About change. And clueless employees.
When big things happen in a business, it’s important not to forget about the little things. Like how people talk about change internally. And how they write about it, in particular.
Take Pfizer and AstraZeneca for example. Earlier this year, ‘big pharma’ player Pfizer attempted to take over AstraZeneca. The deal didn’t work out. It might still happen, though, once Pfizer gets to the end of a cooling-off period. But no one at AstraZeneca’s really sure what that means for them. A friend of mine who works there confessed, ‘no-one’s got a clue what’s going on’.
If you’re in a department like HR or internal comms, people look to you for information. And if there’s none available, those people will worry instead. Or they’ll listen to water-cooler gossip about how their function’s moving to the other end of the country. And that’s hardly going to boost employee morale, is it?
I think if there’s even the faintest scent of change on the horizon, like there is at Pfizer and AstraZeneca, then someone needs to speak up about it internally. And not in a cloud of corporate vagueness. But honestly. To show that the bods in the boardroom really do care about how employees are feeling. They certainly don’t want to make the same mistakes as Microsoft in their lengthy memo to employees that takes 11 paragraphs to get to the point: 12,500 people are about to lose their job.

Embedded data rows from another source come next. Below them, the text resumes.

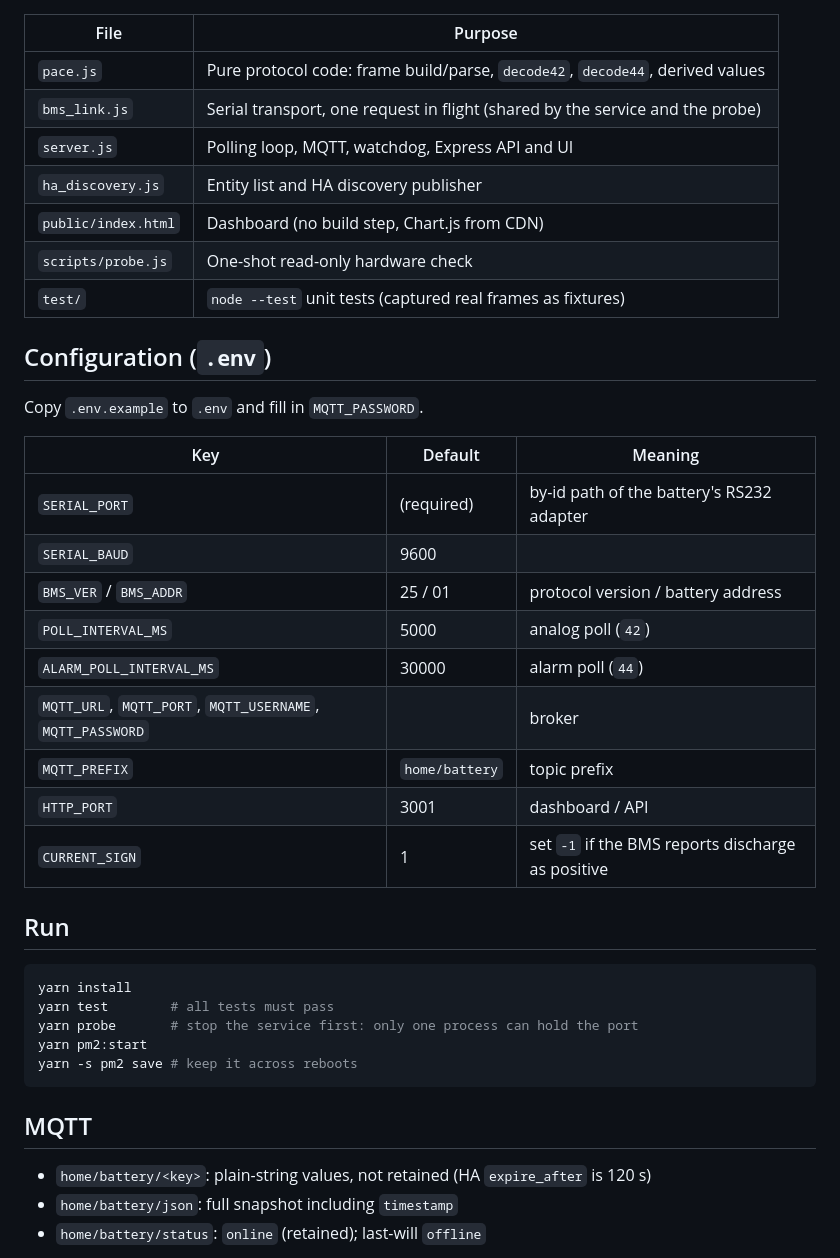
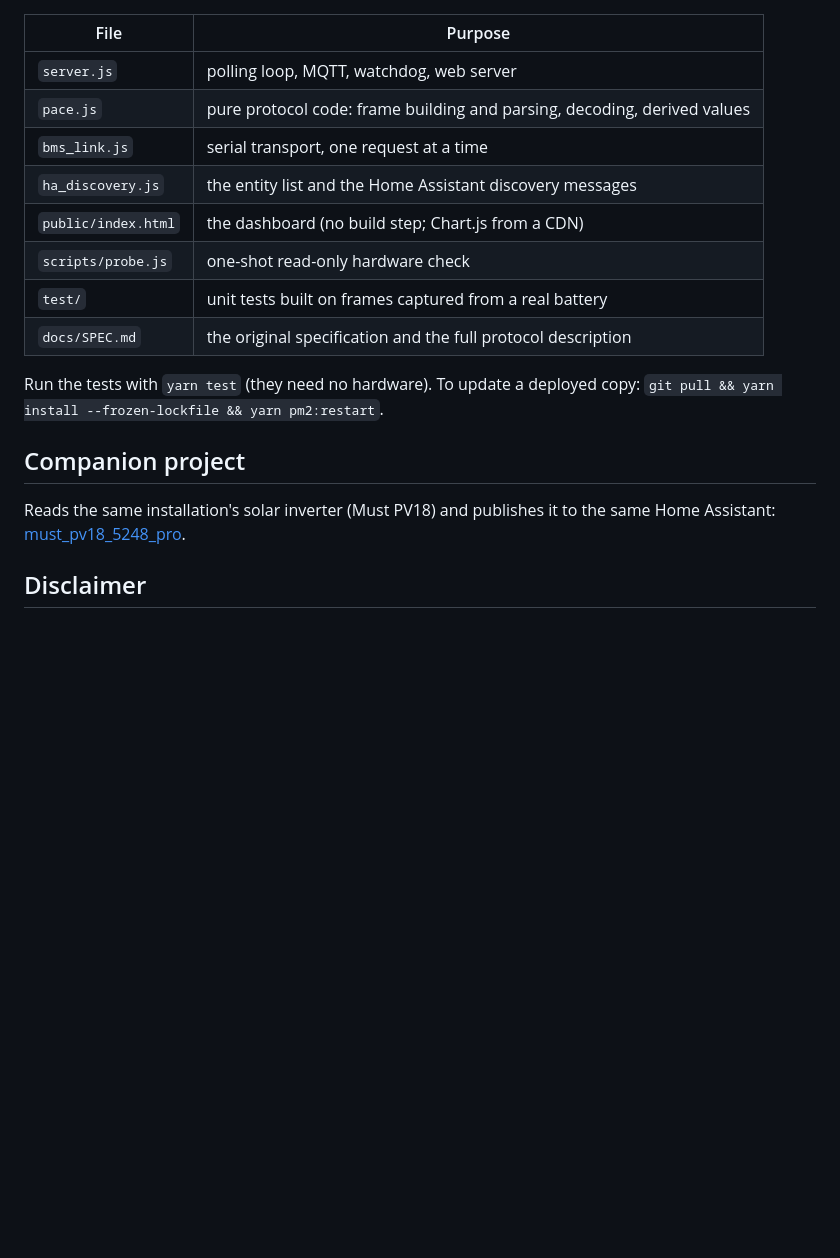
Before and after one commit to tmykhalc/must_batterry_mon, a Markdown page: README.md, the part around one of its changes. GitHub-like rendering; blank space fills up the shorter version.

````diff
--- a/README.md
+++ b/README.md
@@ -14,43 +147,20 @@ Full specification: [docs/SPEC.md](docs/SPEC.md).
 
 | File | Purpose |
 |---|---|
-| `pace.js` | Pure protocol code: frame build/parse, `decode42`, `decode44`, derived values |
-| `bms_link.js` | Serial transport, one request in flight (shared by the service and the probe) |
-| `server.js` | Polling loop, MQTT, watchdog, Express API and UI |
-| `ha_discovery.js` | Entity list and HA discovery publisher |
-| `public/index.html` | Dashboard (no build step, Chart.js from CDN) |
-| `scripts/probe.js` | One-shot read-only hardware check |
-| `test/` | `node --test` unit tests (captured real frames as fixtures) |
+| `server.js` | polling loop, MQTT, watchdog, web server |
+| `pace.js` | pure protocol code: frame building and parsing, decoding, derived values |
+| `bms_link.js` | serial transport, one request at a time |
+| `ha_discovery.js` | the entity list and the Home Assistant discovery messages |
+| `public/index.html` | the dashboard (no build step; Chart.js from a CDN) |
+| `scripts/probe.js` | one-shot read-only hardware check |
+| `test/` | unit tests built on frames captured from a real battery |
+| `docs/SPEC.md` | the original specification and the full protocol description |
 
-## Configuration (`.env`)
+Run the tests with `yarn test` (they need no hardware). To update a deployed copy: `git pull && yarn install --frozen-lockfile && yarn pm2:restart`.
 
-Copy `.env.example` to `.env` and fill in `MQTT_PASSWORD`.
+## Companion project
 
-| Key | Default | Meaning |
-|---|---|---|
-| `SERIAL_PORT` | (required) | by-id path of the battery's RS232 adapter |
-| `SERIAL_BAUD` | 9600 | |
-| `BMS_VER` / `BMS_ADDR` | 25 / 01 | protocol version / battery address |
-| `POLL_INTERVAL_MS` | 5000 | analog poll (`42`) |
-| `ALARM_POLL_INTERVAL_MS` | 30000 | alarm poll (`44`) |
-| `MQTT_URL`, `MQTT_PORT`, `MQTT_USERNAME`, `MQTT_PASSWORD` | | broker |
-| `MQTT_PREFIX` | `home/battery` | topic prefix |
-| `HTTP_PORT` | 3001 | dashboard / API |
-| `CURRENT_SIGN` | 1 | set `-1` if the BMS reports discharge as positive |
+Reads the same installation's solar inverter (Must PV18) and publishes it to the same Home Assistant: [must_pv18_5248_pro](https://github.com/tmykhalc/must_pv18_5248_pro).
 
-## Run
+## Disclaimer
 
-```bash
-yarn install
-yarn test        # all tests must pass
-yarn probe       # stop the service first: only one process can hold the port
-yarn pm2:start
-yarn -s pm2 save # keep it across reboots
-```
-
-## MQTT
-
-- `home/battery/<key>`: plain-string values, not retained (HA `expire_after` is 120 s)
-- `home/battery/json`: full snapshot including `timestamp`
-- `home/battery/status`: `online` (retained); last-will `offline`
-
````
Also changed, not shown: other parts of README.md (+141 -28 lines).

Because if Pfizer claims ‘respect for people’ and AstraZeneca ‘to do the right thing’ that’s true, especially at times of change, isn’t it? And if both companies could get a sense of those values across in their writing, then maybe people wouldn’t feel so clueless anymore.